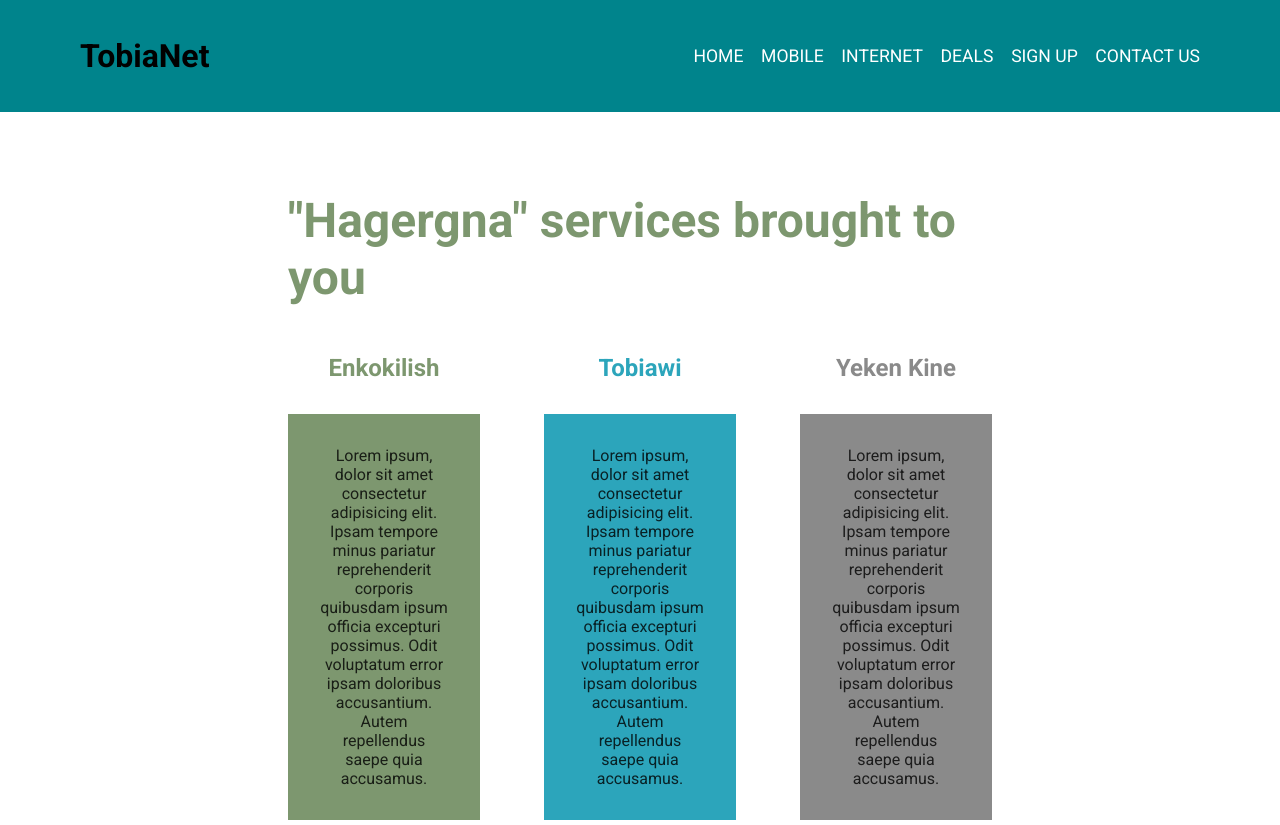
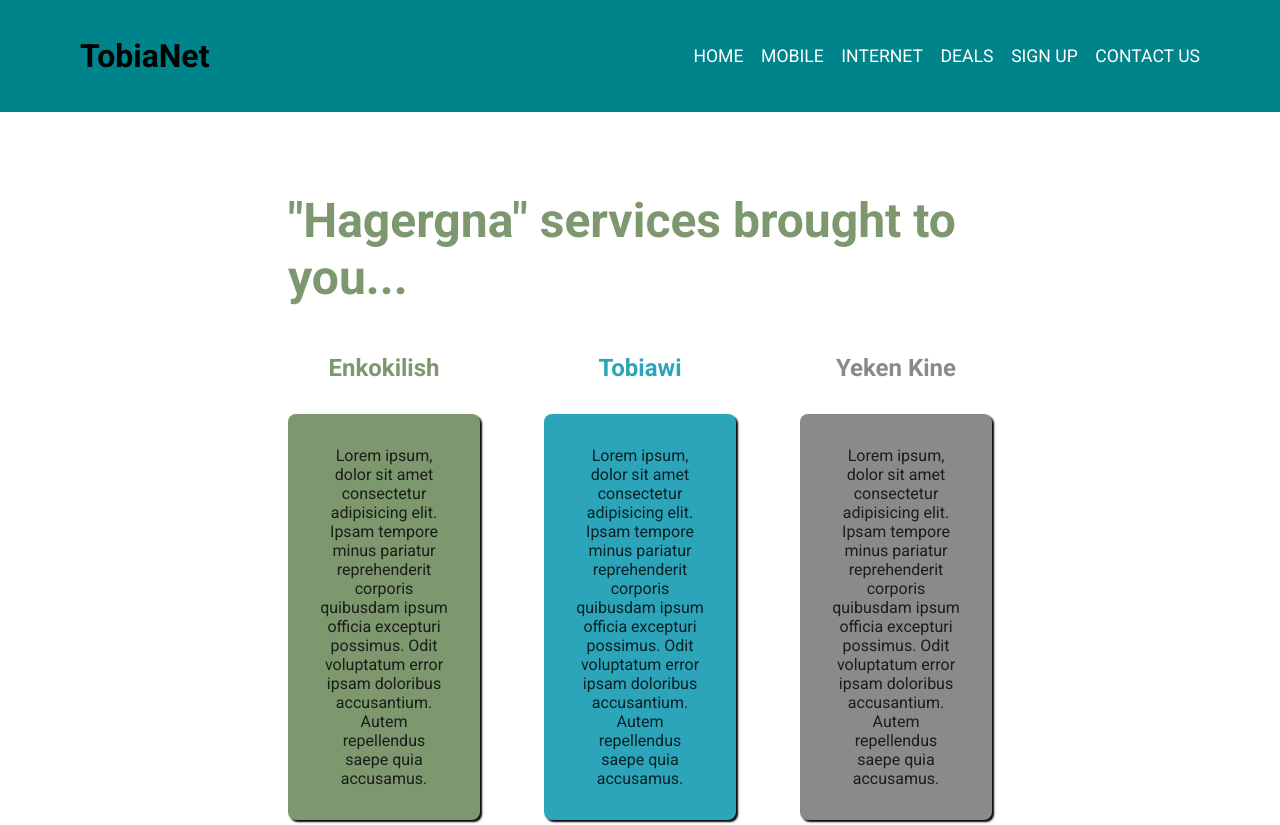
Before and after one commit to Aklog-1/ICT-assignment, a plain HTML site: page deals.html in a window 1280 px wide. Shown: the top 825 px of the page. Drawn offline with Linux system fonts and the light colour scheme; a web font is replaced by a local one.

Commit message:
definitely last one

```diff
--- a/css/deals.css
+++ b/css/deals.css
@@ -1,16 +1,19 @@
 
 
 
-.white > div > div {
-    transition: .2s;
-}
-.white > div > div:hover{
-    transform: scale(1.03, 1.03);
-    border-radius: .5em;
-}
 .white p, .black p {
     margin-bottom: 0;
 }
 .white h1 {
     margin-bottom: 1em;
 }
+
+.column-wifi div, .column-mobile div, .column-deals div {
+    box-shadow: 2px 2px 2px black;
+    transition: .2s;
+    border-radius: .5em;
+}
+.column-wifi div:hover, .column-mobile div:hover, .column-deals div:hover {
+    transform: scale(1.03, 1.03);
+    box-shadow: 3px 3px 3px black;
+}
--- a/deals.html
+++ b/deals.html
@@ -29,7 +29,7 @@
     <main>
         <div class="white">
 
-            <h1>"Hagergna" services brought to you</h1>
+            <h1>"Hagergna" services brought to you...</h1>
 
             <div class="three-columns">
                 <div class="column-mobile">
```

## [WHAT IS REQUIRED]
Since pictures are not part of the copy, set down only the remaining data exactly.

## [TASK OUTPUT]
Before and after one commit to Aklog-1/ICT-assignment, a plain HTML site: page deals.html in a window 1280 px wide. Shown: the top 825 px of the page. Drawn offline with Linux system fonts and the light colour scheme; a web font is replaced by a local one.

Commit message:
definitely last one

```diff
--- a/css/deals.css
+++ b/css/deals.css
@@ -1,16 +1,19 @@
 
 
 
-.white > div > div {
-    transition: .2s;
-}
-.white > div > div:hover{
-    transform: scale(1.03, 1.03);
-    border-radius: .5em;
-}
 .white p, .black p {
     margin-bottom: 0;
 }
 .white h1 {
     margin-bottom: 1em;
 }
+
+.column-wifi div, .column-mobile div, .column-deals div {
+    box-shadow: 2px 2px 2px black;
+    transition: .2s;
+    border-radius: .5em;
+}
+.column-wifi div:hover, .column-mobile div:hover, .column-deals div:hover {
+    transform: scale(1.03, 1.03);
+    box-shadow: 3px 3px 3px black;
+}
--- a/deals.html
+++ b/deals.html
@@ -29,7 +29,7 @@
     <main>
         <div class="white">
 
-            <h1>"Hagergna" services brought to you</h1>
+            <h1>"Hagergna" services brought to you...</h1>
 
             <div class="three-columns">
                 <div class="column-mobile">
```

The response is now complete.